October 30, 2017 10:00 AM
This week’s Courier Herald column:
We’re upon the season where people dress up in costumes in order to pretend to be characters they are not, often to frighten their neighbors and/or small children. Halloween is a perfect reminder that we need to look ahead to the next session of the Georgia General Assembly, which will begin in a couple of months.
This is a campaign year, with many statewide races lacking incumbents. This includes the top two positions of Governor and Lieutenant Governor. Quite a few folks seeking higher offices currently serve in the legislature, which means there likely will be more overt politics than usual hanging over the activities under the gold dome.
The expectations for an election year usually can be assumed to include a speedy session with few breaks. Officials serving in state elected office are prohibited from raising campaign funds with the legislature in session. Legislators will find they have six to eight weeks from the time the gavel rings sine die to the time the first primary votes are counted. That means you can expect the level of fundraising requests received during November and December to be more frequent and fervent than usual.
The desire to leave session by mid or late March may be greater on the State Senate side than from the Georgia House, where the Lieutenant Governor and the Senate President Pro Tem are both seeking higher office and face competitive primaries. While several House members are seeking higher office, the chamber’s leadership appears content to stay put and thus have less motivation to leave early to fundraise.
This sets the table for what legislation will be considered beyond those signature issues designed to have a bill – but not a law – in order to provide campaign fodder.
The first bill that will get significant attention is House Bill 159, which began as a routine update to Georgia’s adoption code sponsored by Marietta Republican Bert Reeves. The bill was designed to update and streamline Georgia’s adoption laws, with a goal to reduce the amount of time children spend in foster care.
The bill was amended in the Senate last year to include language that was viewed as discriminatory to LGBT families and stalled without resolution. Expect the House to send the original version of HB 159 back to the Senate. The Senate’s response is likely to signal whether we’re in for a short session, or one that may seem at times like it will never end.
There will be other issues of significance addressed. Rural healthcare’s challenges remain a problem, with the state forced to call audibles in an effort to continue to patch together a system without a clear expectation for long term stability from Washington.
The healthcare debate will not only be one of funding, but one of the most serious efforts to open and reform Georgia’s Certificate of Need laws is likely to occur this year. These are the local monopolies granted to hospital organizations in exchange for an agreement to provide a specific set of services. That list of services as well as what constitutes a “hospital” under CON law will be a major fight.

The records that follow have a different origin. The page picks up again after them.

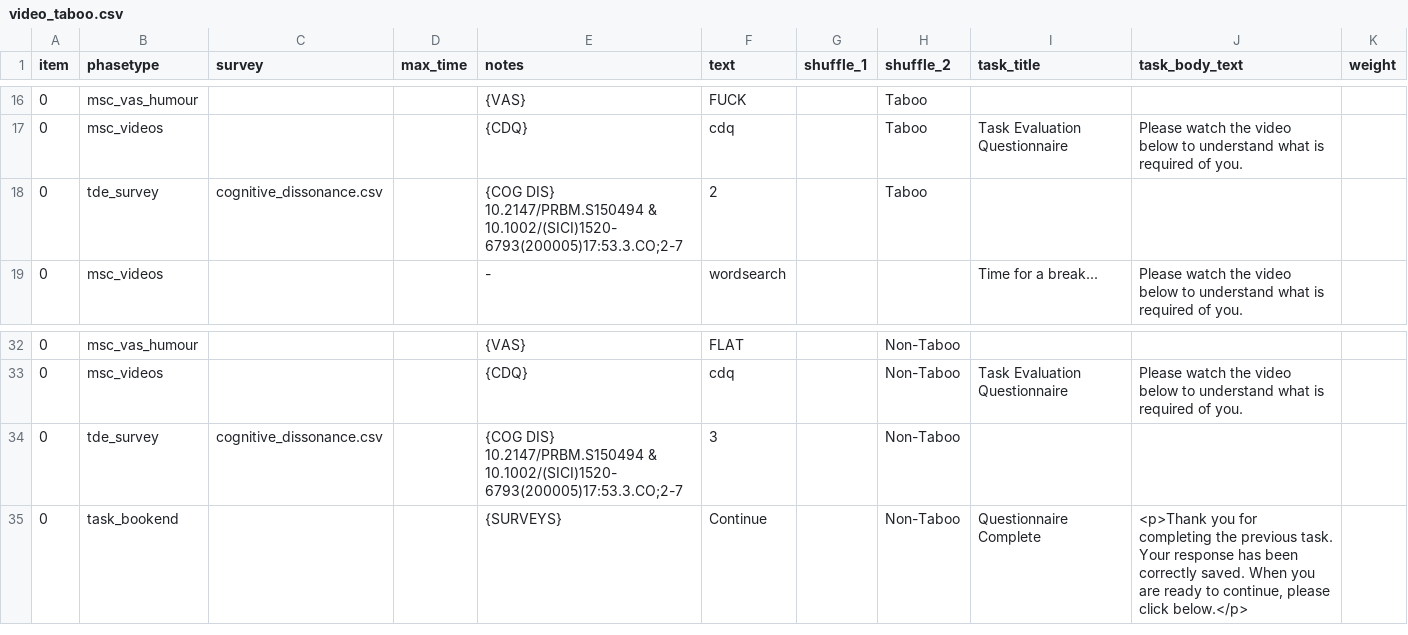
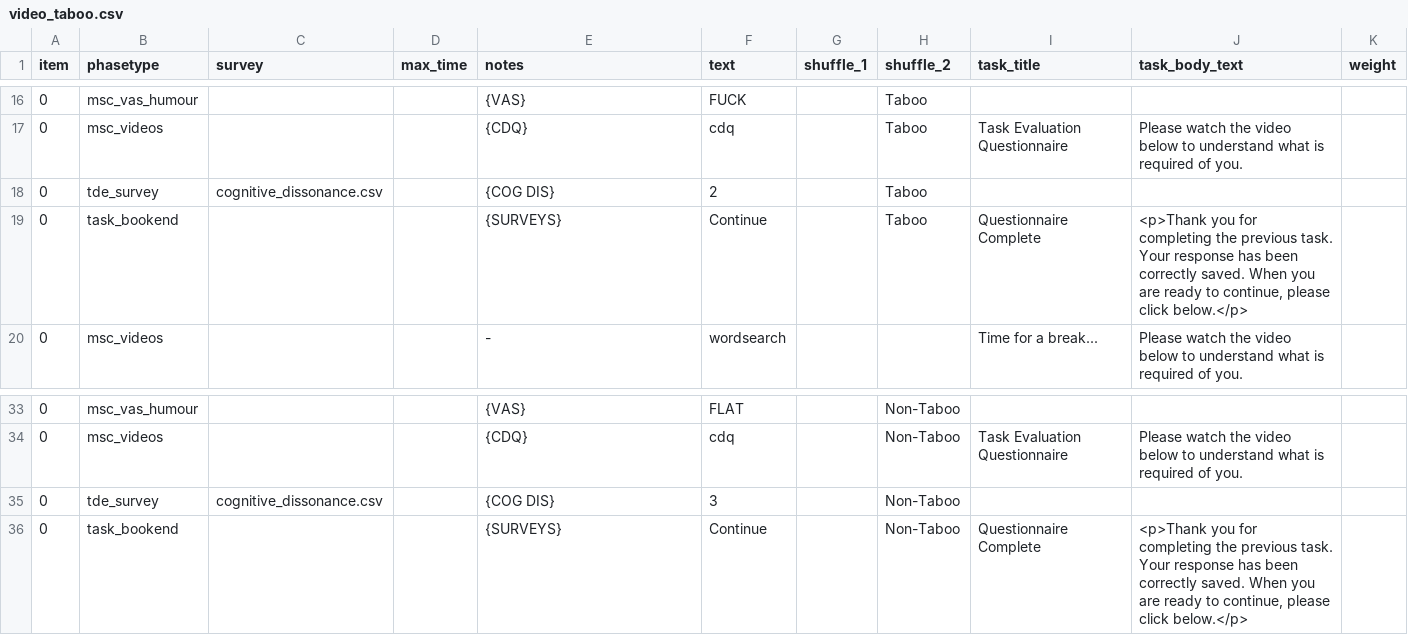
Before and after one commit to tdepsych/collector-experiments, a CSV file: User/Projects/msc_dissertation/video_taboo.csv, drawn as a sheet; only a part is shown, gaps mark what is left out; addresses are those after the commit; the diff names each change by its address in the sheet, - before the commit and + after, or states it on an @@ line.

Commit message:
Minor video condition tweak to labelling

```diff
--- a/User/Projects/msc_dissertation/video_taboo.csv
+++ b/User/Projects/msc_dissertation/video_taboo.csv
-E18 (notes): {COG DIS} 10.2147/PRBM.S150494 & 10.1002/(SICI)1520-6793(200005)17:53.3.CO;2-7
+E18 (notes): {COG DIS}
+row 19: 0 | task_bookend |  |  | {SURVEYS} | Continue |  | Taboo | Questionnaire Complete | <p>Thank you for completing the previous task. Your response has been correctly saved. When you are ready to continue, please click below.</p>
-E35 (notes): {COG DIS} 10.2147/PRBM.S150494 & 10.1002/(SICI)1520-6793(200005)17:53.3.CO;2-7
+E35 (notes): {COG DIS}
```
Also changed, not shown: 4 other files.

Other legislation impacting rural Georgia is possible as a result of the House’s Rural Development Council, which is a study committee on steroids. It’s chaired by the House Appropriations Committee Chairman Terry England and Ways and Means Chairman Jay Powell. Any committee that includes the Chairmen that write the budget and set the tax code should be taken seriously for recommended action.
There is an additional committee working to secure solutions for a statewide transit plan. This will likely include an eventual plan to extend some form of transit into the Atlanta suburbs, coupled with some form of dedicated and recurring state investment in the transit component of transportation.
Not all of the issues are ones that generate sensational headlines or are easily understood by most Georgians. One such issue is how the state may get involved in the local permitting process for wireless and broadband equipment. Wireless technology companies are trying to deploy 5G service while cable providers continue to struggle with rural and urban broadband deployments and upgrades.
The state has heard loud and clear how access to quality broadband and data transmission is essential to economic development and quality of life. Local governments’ disposition toward placing new equipment often ranges from indifferent to hostile, with confiscatory permitting fees often attached for revenue generation. This will be one of the more interesting “inside baseball” battles, as the cries of “local control” will be met with evidence of local ineffectiveness.